● What is needed
In the records below, count every line containing "required". Reply with the number only.
Segment Start: Task inputs
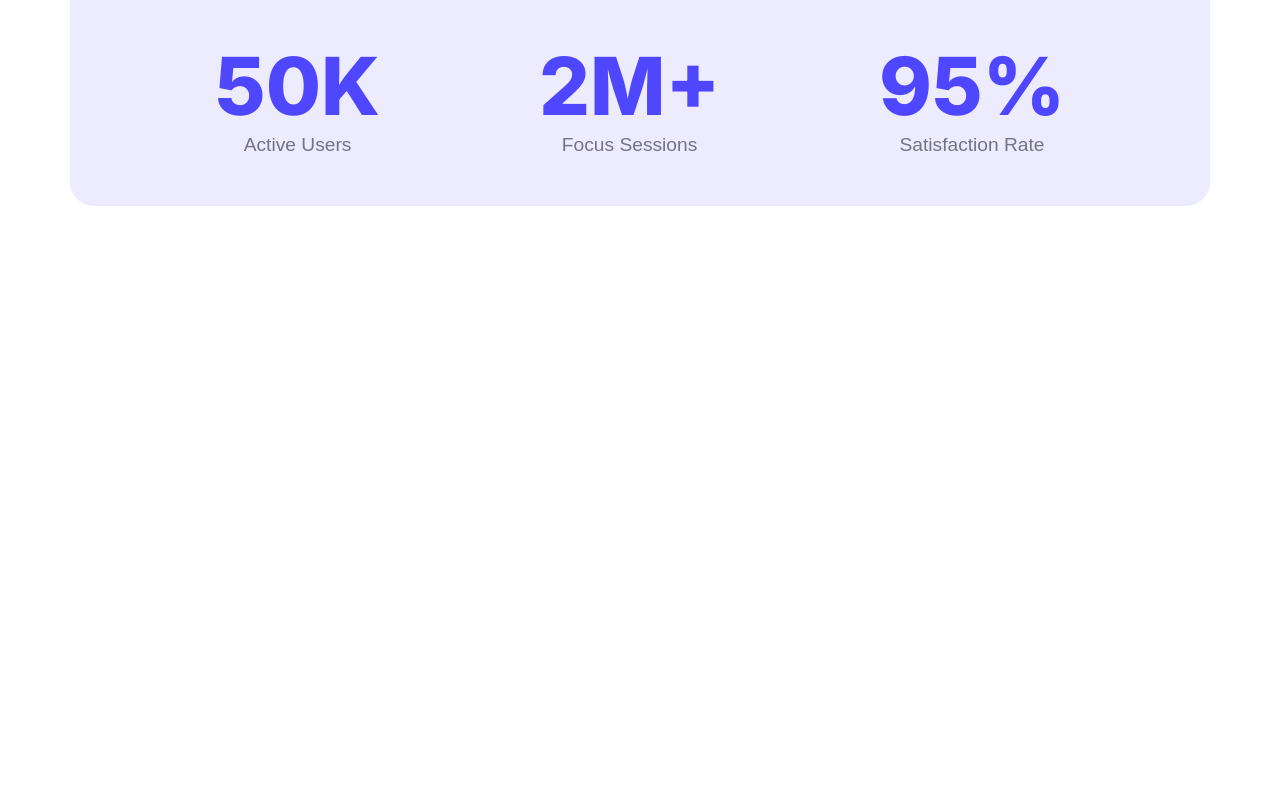
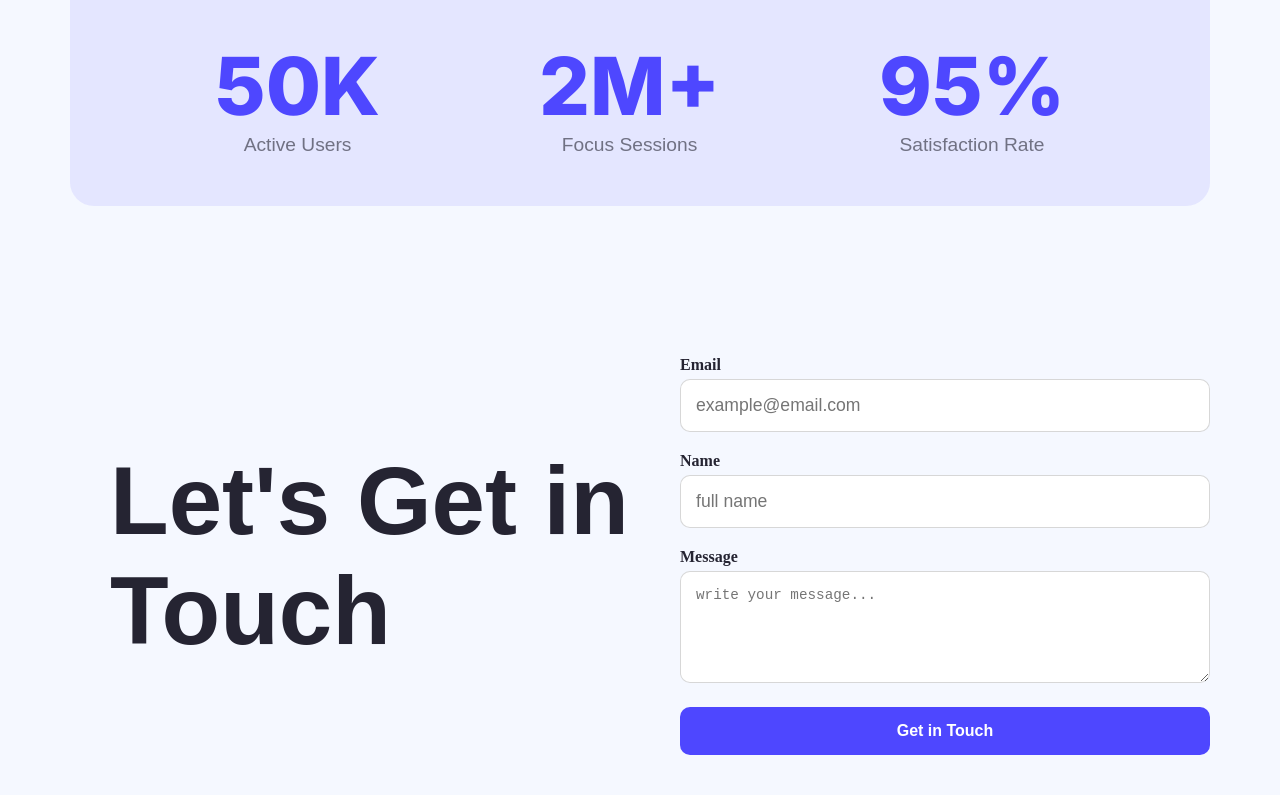
Before and after one commit to Turzo02/Assignment-01, a plain HTML site: page index.html in a window 1280 px wide. Shown: the part 1358-2153 px from the top of the page. Before the commit the page ends 1674 px from the top, so only its background shows below. Drawn offline with Linux system fonts and the light colour scheme.

Commit message:
Added In Touch Section

```diff
--- a/index.html
+++ b/index.html
@@ -14,6 +14,7 @@
 </head>
 
 <body>
+
 
 
   <header>
@@ -69,6 +70,30 @@
     </section>
 
 
+      <section class="contact-container">
+
+    <div class="contact-left">
+      <h1>Let's Get in Touch</h1>
+    </div>
+    <div class="contact-right">
+      <form>
+        <div class="form-group">
+          <label for="email">Email</label>
+          <input type="email" id="email" name="email" placeholder="example@email.com" required>
+        </div>
+        <div class="form-group">
+          <label for="name">Name</label>
+          <input type="text" id="name" name="name" placeholder="full name" required>
+        </div>
+        <div class="form-group">
+          <label for="message">Message</label>
+          <textarea id="message" name="message" placeholder="write your message..." rows="5" required></textarea>
+        </div>
+        <button type="submit" class="submit-button btn">Get in Touch</button>
+      </form>
+    </div>
+  </section>
+
   </main>
 
   <footer>
--- a/styles.css
+++ b/styles.css
@@ -2,6 +2,9 @@
   margin: 0;
   padding: 0;
   box-sizing: border-box;
+}
+body {
+  background-color: #f5f8ff;
 }
 header {
   background-image: url(Images/Hero-bg.png);
@@ -31,6 +34,7 @@ header {
   background-color: crimson;
   transform: scale(1.05);
   box-shadow: 5px 5px 10px rgba(220, 20, 60, 0.25);
+  transform: translateY(-5px);
 }
 
 .navbar {
@@ -102,7 +106,7 @@ header {
   width: 1140px;
   margin: 110px auto;
   border-radius: 24px;
-  padding:50px  50px;
+  padding: 50px 50px;
 }
 .users-content {
   width: 850px;
@@ -114,7 +118,7 @@ header {
 
 .users-title {
   text-align: center;
-  margin-bottom:40px;
+  margin-bottom: 40px;
 }
 
 .users-title h1 {
@@ -122,9 +126,7 @@ header {
   font-family: "Raleway", sans-serif;
   font-optical-sizing: auto;
   font-weight: bold;
-
 }
-
 
 .users-left,
 .users-center,
@@ -136,11 +138,10 @@ header {
   font-size: 5em;
   color: #4e47ff;
 
- font-family: "Inter", sans-serif;
+  font-family: "Inter", sans-serif;
   font-optical-sizing: auto;
   font-style: normal;
   font-weight: 800;
-
 }
 
 .bottom-label {
@@ -150,3 +151,57 @@ header {
   font-optical-sizing: auto;
   font-weight: normal;
 }
+
+.contact-container {
+  display: flex;
+  border-radius: 5px;
+  width: 1140px;
+  margin: 0 auto;
+}
+.contact-left {
+  flex: 1;
+  display: flex;
+  align-items: center;
+  justify-content: center;
+  padding: 40px;
+}
+
+.contact-left h1 {
+  font-size: 6em;
+  color: #252432;
+  text-align: left;
+  font-family: "Raleway", sans-serif;
+  font-optical-sizing: auto;
+  font-weight: 600;
+}
+
+.contact-right {
+  flex: 1;
+  padding: 40px 0px;
+}
+
+.form-group {
+  margin-bottom: 20px;
+}
+
+.form-group label {
+  display: block;
+  margin-bottom: 5px;
+  color: #252432;
+  font-weight: 600;
+}
+
+.form-group input[type="email"],
+.form-group input[type="text"],
+.form-group textarea {
+  width: 100%;
+  padding: 15px 15px;
+  border: none;
+  border-radius: 10px;
+  font-size: 1.1em;
+  border: 1px solid rgba(0, 0, 0, 0.158);
+}
+
+.submit-button {
+  width: 100%;
+}
```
Segment End: Task inputs
● Completed task
3